Why the Utes will get a full Big 12 share before Cougars do

Eye on the Y: The Tribune’s weekly roundup of news and notes from around the Big 12 conference.

(Francisco Kjolseth | The Salt Lake Tribune) BYU athletic director Tom Holmoe joins the festivities as the school sponsors a big party to celebrate their entrance into the Big 12 Conference on Saturday, July 1, 2023.

There are no rules in realignment.

Soon we’ll have Washington traveling to Rutgers, Oregon on the road to play Maryland, Arizona State off to West Virginia — and maybe the remnants of the Pac-12 playing some games on the Atlantic Coast.

That is unless you consider the money. Then there is one rule to realignment: Chase the biggest paycheck you can find and leave everything else in the past.

And if that is the reason why college football has reached this point, it’s at least worth looking into the financial timelines realignment created — particularly for BYU and Utah.

For BYU, it will be a full-share revenue member of the Big 12 by its third year in the league. That means waiting until 2025 before the Cougars see the full benefits of a Power Five membership.

For Utah, it will get its full share in 2024, its first year in the Big 12. Even though Utah joined the conference later, it will get the money sooner.

The reason has to do with timing and leverage.

BYU came in with UCF, Houston and Cincinnati. At that moment, the Big 12 didn’t have a new media rights deal signed. Plus, all four schools were coming from either independence or the Group of Five. They wanted to level up. Even with Texas and Oklahoma leaving, the conference had the power and could take the four schools at a discount.

As for Utah, the Big 12 already had a media rights deal signed when it was admitted. The deal included a pro rata clause that said if the conference added another Power Five school (up to 16 members) that program could come in as a full-share member immediately.

Utah was already getting Power Five money from the Pac-12. So in theory, if the Big 12 was going to lure the Utes away, it needed to give a full-share to make the offer enticing.

If the Big 12 offered Utah a discounted version of its media rights deal (say 50%) it would be less money than even a weak Apple TV offer the Pac-12 had (about $15 million compared with the $23 million deal the Pac-12 was looking at).

The financials here aren’t everything. For one, Utah was already getting more revenue than BYU from TV and media. It doesn’t change the playing field. Secondly, television revenue isn’t the only source of income for an athletic department.

Still, it’s another reminder of how lawless realignment can be.

Quick Hits

BYU’s overhauled roster has so many unknowns. But the “unknowns can run.”

BYU fall camp: Building a defense on the fly, finding a young core and key position battles.
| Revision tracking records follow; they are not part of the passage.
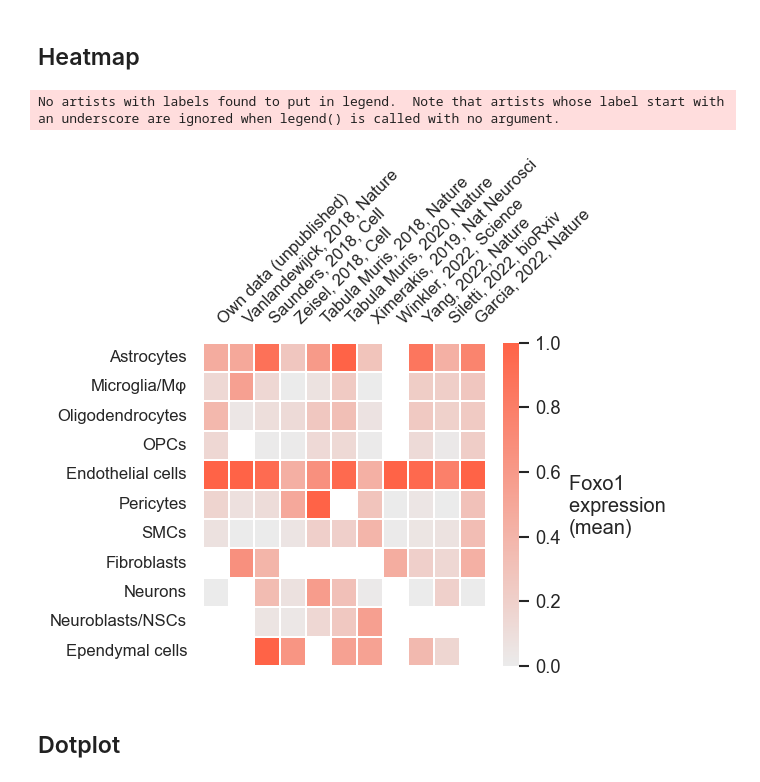
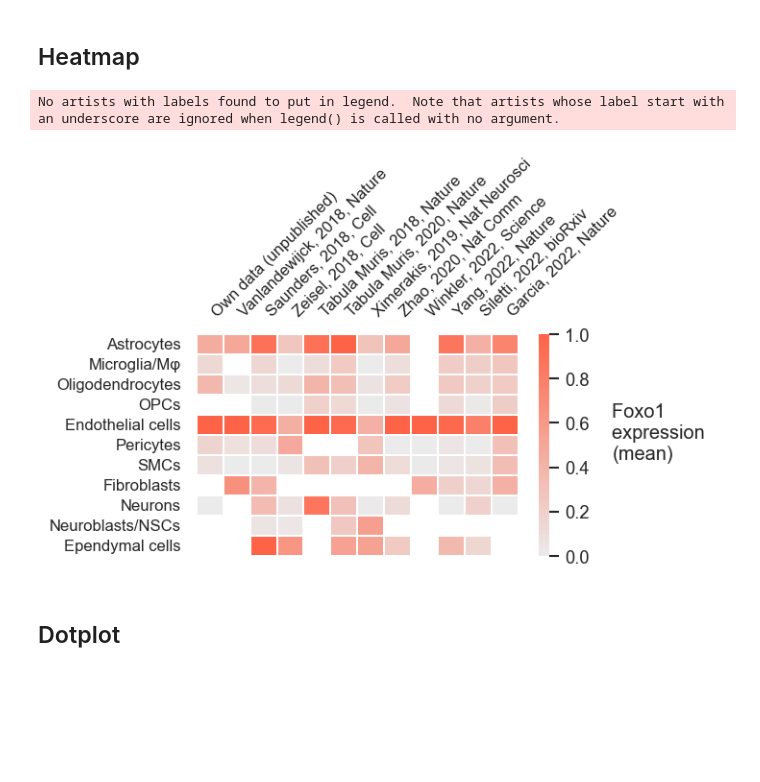
Before and after one commit to simonmfr/foxf2-per-celltype, a Jupyter notebook: combine_foxf2_results.ipynb, the cells around one changed output. Drawn from its saved outputs; the diff is of its cells as text; code cells hidden in the pictures; blank space fills up the shorter version.

```diff
--- a/combine_foxf2_results.ipynb
+++ b/combine_foxf2_results.ipynb
@@ -1093,0 +1048,8 @@ pl.savefig(main_dir+'\\P6_Foxf2_per_celltype\\plots\\'+date.today().strftime("%Y
+# %%
+li = []
+
+for filename in all_files:
+    df = pd.read_csv(filename, index_col=None, header=0, sep=";")
+    li.append(df)
+
+all = pd.concat(li, axis=0, ignore_index=True)
@@ -1144,7 +1297,7 @@ gene = "Foxo1"
 ## Load data
 # %%
 path = main_dir+'\\P6_Foxf2_per_celltype\\Other_genes_summarized'
-all_files = glob.glob(os.path.join(path , "*_Foxo1_*.csv"))
+all_files = glob.glob(os.path.join(path , "2023*_"+gene+"_*.csv"))
 all_files
 # %% [output]
 ['\\\\isdsynnas.srv.med.uni-muenchen.de\\BD-Dichgans\\SF\\P6_Foxf2_per_celltype\\Other_genes_summarized\\20230228_FOXO1_Winkler2022_normalized.csv',
@@ -1335,6 +1456,6 @@ all2.clusters.unique().tolist()
  'OPCs']
 # %%
-all2.source = pd.Categorical(all2.source, categories= ["Heindl2022", "Vanlandewijck2018", "Saunders2018", "Zeisel2018", "TabulaMuris2018", "TabulaMurisSenis2020", "Ximerakis2019","Winkler2022", "Yang2022", "Siletti2022", "Garcia2022"])
+all2.source = pd.Categorical(all2.source, categories= ["Heindl2022", "Vanlandewijck2018", "Saunders2018", "Zeisel2018", "TabulaMuris2018", "TabulaMurisSenis2020", "Ximerakis2019","Zhao2020","Winkler2022", "Yang2022", "Siletti2022", "Garcia2022"])
 # %%
 all2.clusters = pd.Categorical(all2.clusters, categories= ["Astrocytes","Microglia/Mφ", "Oligodendrocytes", "OPCs", "Endothelial cells", "Pericytes", "SMCs", "Fibroblasts", "Neurons", "Neuroblasts/NSCs", "Ependymal cells"])
 # %%
@@ -1369,6 +1490,8 @@ all2 = all2.replace("TabulaMuris2018", "Tabula Muris, 2018, Nature")
 all2 = all2.replace("TabulaMurisSenis2020", "Tabula Muris, 2020, Nature")
 # %%
 all2 = all2.replace("Ximerakis2019", "Ximerakis, 2019, Nat Neurosci")
+# %%
+all2 = all2.replace("Zhao2020", "Zhao, 2020, Nat Comm")
 # %%
 all2 = all2.replace("Winkler2022", "Winkler, 2022, Science")
 # %%
@@ -1397,15 +1520,17 @@ plt.cm.register_cmap("mycolormap", my_cmap2)
 cpal = sns.color_palette("mycolormap", as_cmap=True)
 #cpal
 # %%
-with rc_context({'figure.figsize': (3.8,3.5), 'figure.dpi': 120}):
-    sns.heatmap(all4, cmap=cpal, vmin=0, vmax=1, linewidths=0.01).set(ylabel=None,xlabel=None)
+with rc_context({'figure.figsize': (4.5,2.5), 'figure.dpi': 120}):
+    pl = sns.heatmap(all4, cmap=cpal, vmin=0, vmax=1, linewidths=0.01).set(ylabel=None,xlabel=None);
     plt.tick_params(axis='both', which='major', labelsize=10, labelbottom = False, bottom=False, top = False, labeltop=True)
     plt.xticks(rotation=45, ha = 'left')
     plt.legend(loc=(1.27,0.345), title=gene+' \nexpression \n(mean)', frameon=False)
+    plt.savefig(main_dir+'\\P6_Foxf2_per_celltype\\plots\\'+date.today().strftime("%Y%m%d")+'_Foxf2_by_celltype_heatmap.png', dpi=500, bbox_inches='tight')
+    plt.savefig(main_dir+'\\P6_Foxf2_per_celltype\\plots\\'+date.today().strftime("%Y%m%d")+'_Foxf2_by_celltype_heatmap.svg', dpi=500, bbox_inches='tight')
     plt.show()
 # %% [output]
 No artists with labels found to put in legend.  Note that artists whose label start with an underscore are ignored when legend() is called with no argument.
-[figure, old version]
+[figure, new version]
 # %% [markdown]
 ## Dotplot
 # %%
```
Also changed, not shown: parts of 279 cells of this notebook, 4 other files.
Aaron Rodgers talks about Zach Wilson’s status.

Around the Big 12

Baylor — The running game was supposed to be a big part of the Bears’ revival in 2023. Now, it just lost one of its RBs.

UCF — What is the benchmark for success in first year in the Big 12?
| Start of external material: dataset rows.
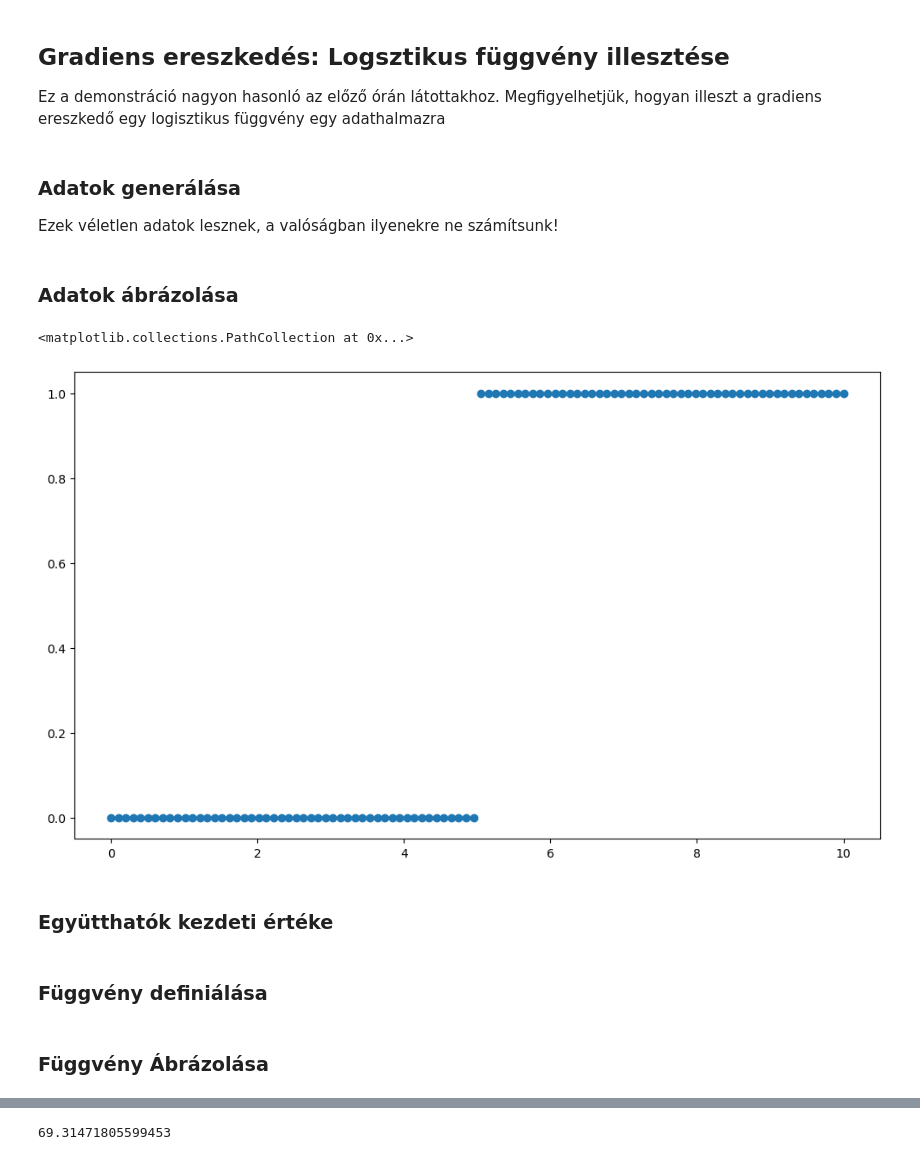
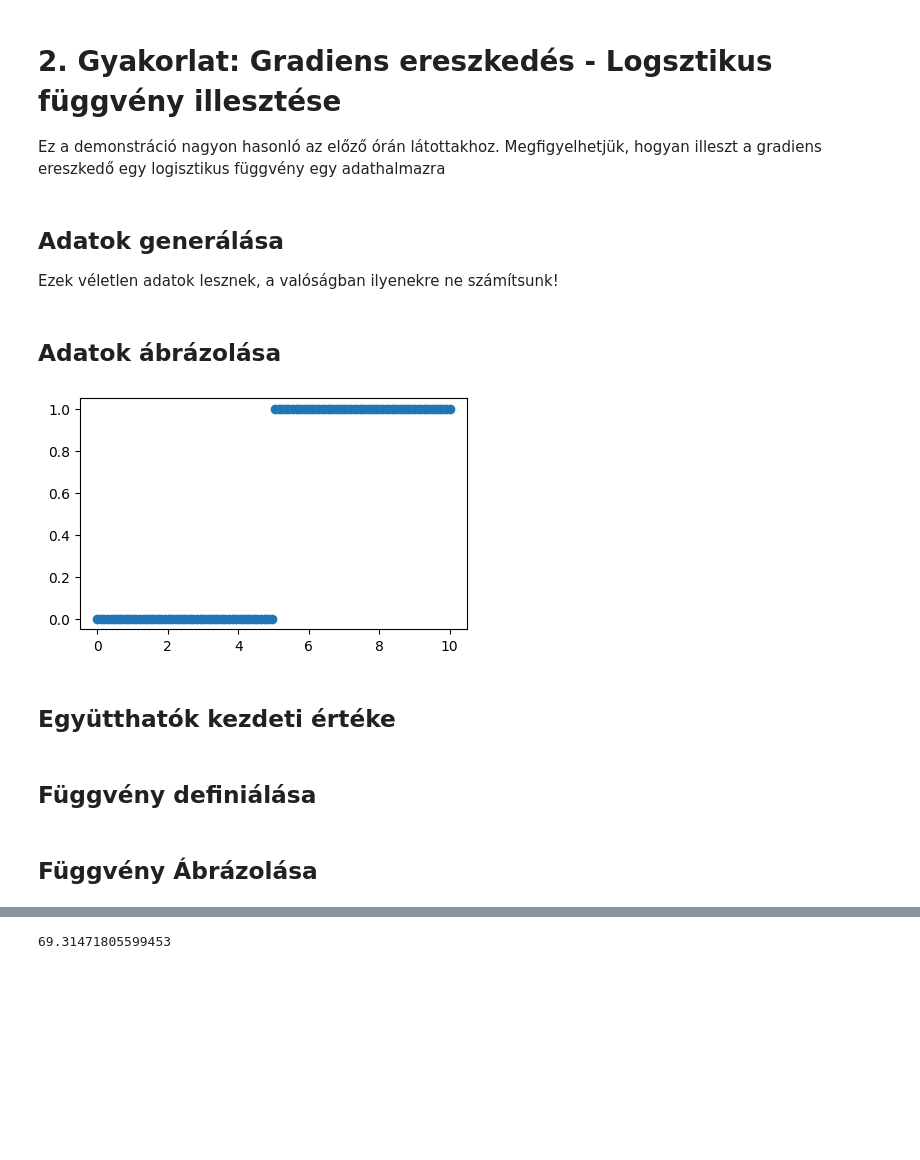
Before and after one commit to basictask/Elemzesmodszertan, a Jupyter notebook: 2_classification/code/2_classification_logistic_gradient.ipynb, the cells around one changed output, grey strips where cells are left out. Saved outputs shown, nothing was run; the diff lists cells and outputs as text; code cells hidden in the pictures; blank space fills up the shorter version.

```diff
--- a/2_classification/code/2_classification_logistic_gradient.ipynb
+++ b/2_classification/code/2_classification_logistic_gradient.ipynb
@@ -1,5 +1,5 @@
 # %% [markdown]
-## Gradiens ereszkedés: Logsztikus függvény illesztése
+# 2. Gyakorlat: Gradiens ereszkedés - Logsztikus függvény illesztése
 Ez a demonstráció nagyon hasonló az előző órán látottakhoz. Megfigyelhetjük, hogyan illeszt a gradiens ereszkedő egy logisztikus függvény egy adathalmazra
 # %%
 # Könyvtárak
@@ -7,7 +7,7 @@ import numpy as np
 import matplotlib.pyplot as plt
 plt.rcParams.update({'figure.max_open_warning': 1000}) # Ezzel óvatosan
 # %% [markdown]
-### Adatok generálása
+## Adatok generálása
 Ezek véletlen adatok lesznek, a valóságban ilyenekre ne számítsunk!
 # %%
 X = np.array(np.linspace(0, 10, 100))
@@ -21,13 +21,13 @@ for i in range(len(X)):
 
 y = np.array(y)
 # %% [markdown]
-### Adatok ábrázolása
+## Adatok ábrázolása
 # %%
-plt.figure(figsize=(12, 7))
+plt.figure(figsize=(5, 3))
 plt.scatter(X, y)
+plt.show()
 # %% [output]
-<matplotlib.collections.PathCollection at 0x...>
-[figure, old version]
+[figure, new version]
 # %% [markdown]
-### Együtthatók kezdeti értéke
+## Együtthatók kezdeti értéke
 # %%
@@ -37,3 +37,3 @@ alpha = 0.001
 # %% [markdown]
-### Függvény definiálása
+## Függvény definiálása
 # %%
@@ -42,5 +42,5 @@ def sigmoid(b0, b1, x):
 
 P = sigmoid(b0, b1, X)
 # %% [markdown]
-### Függvény Ábrázolása
+## Függvény Ábrázolása
 # %%
```
Also changed, not shown: parts of 8 cells of this notebook, 6 other files.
Cincinnati — Satterfield talks first training camp.

Houston — Holgorsen discusses Big 12 expansion.

Iowa State — QB Hunter Dekkers at the center of gambling scandle as fall camp opens.
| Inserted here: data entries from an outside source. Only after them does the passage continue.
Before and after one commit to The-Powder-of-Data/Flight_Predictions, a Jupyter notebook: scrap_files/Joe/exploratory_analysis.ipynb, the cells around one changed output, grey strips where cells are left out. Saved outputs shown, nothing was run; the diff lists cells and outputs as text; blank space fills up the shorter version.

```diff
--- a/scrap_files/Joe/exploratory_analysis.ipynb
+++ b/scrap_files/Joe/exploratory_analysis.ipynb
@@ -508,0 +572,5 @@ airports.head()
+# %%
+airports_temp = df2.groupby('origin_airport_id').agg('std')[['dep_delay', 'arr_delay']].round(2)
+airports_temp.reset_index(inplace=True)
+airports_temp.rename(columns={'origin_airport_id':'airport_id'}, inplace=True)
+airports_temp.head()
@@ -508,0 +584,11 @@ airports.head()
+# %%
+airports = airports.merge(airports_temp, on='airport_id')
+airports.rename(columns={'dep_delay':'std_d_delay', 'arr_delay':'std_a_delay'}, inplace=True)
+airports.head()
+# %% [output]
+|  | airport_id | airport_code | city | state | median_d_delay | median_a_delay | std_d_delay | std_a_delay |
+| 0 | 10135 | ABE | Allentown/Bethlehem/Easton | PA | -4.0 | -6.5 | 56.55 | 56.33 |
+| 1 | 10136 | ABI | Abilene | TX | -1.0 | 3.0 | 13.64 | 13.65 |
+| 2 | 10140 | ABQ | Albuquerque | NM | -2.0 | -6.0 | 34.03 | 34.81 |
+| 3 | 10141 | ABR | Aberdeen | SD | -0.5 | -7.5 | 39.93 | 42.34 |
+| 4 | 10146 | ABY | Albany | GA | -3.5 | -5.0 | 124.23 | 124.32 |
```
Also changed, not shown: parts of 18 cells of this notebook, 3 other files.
Kansas — The latest on Jalon Daniels’ status.

Kansas State — The Wildcats soar into the preseason Top 25.

Oklahoma — Is the Big 12 in the healthiest position yet?

Oklahoma State — Is this string of realignment exactly what OSU wanted?

TCU — Is 16th in the preseason poll too low for the national runner-ups? Or is it overselling?

Texas — Finds itself on a list of the biggest underachievers in college football. Will that change this year?

Texas Tech — Learning what the Red Raiders think of the new Big 12.

West Virginia — Wren Baker’s response to ASU’s comments.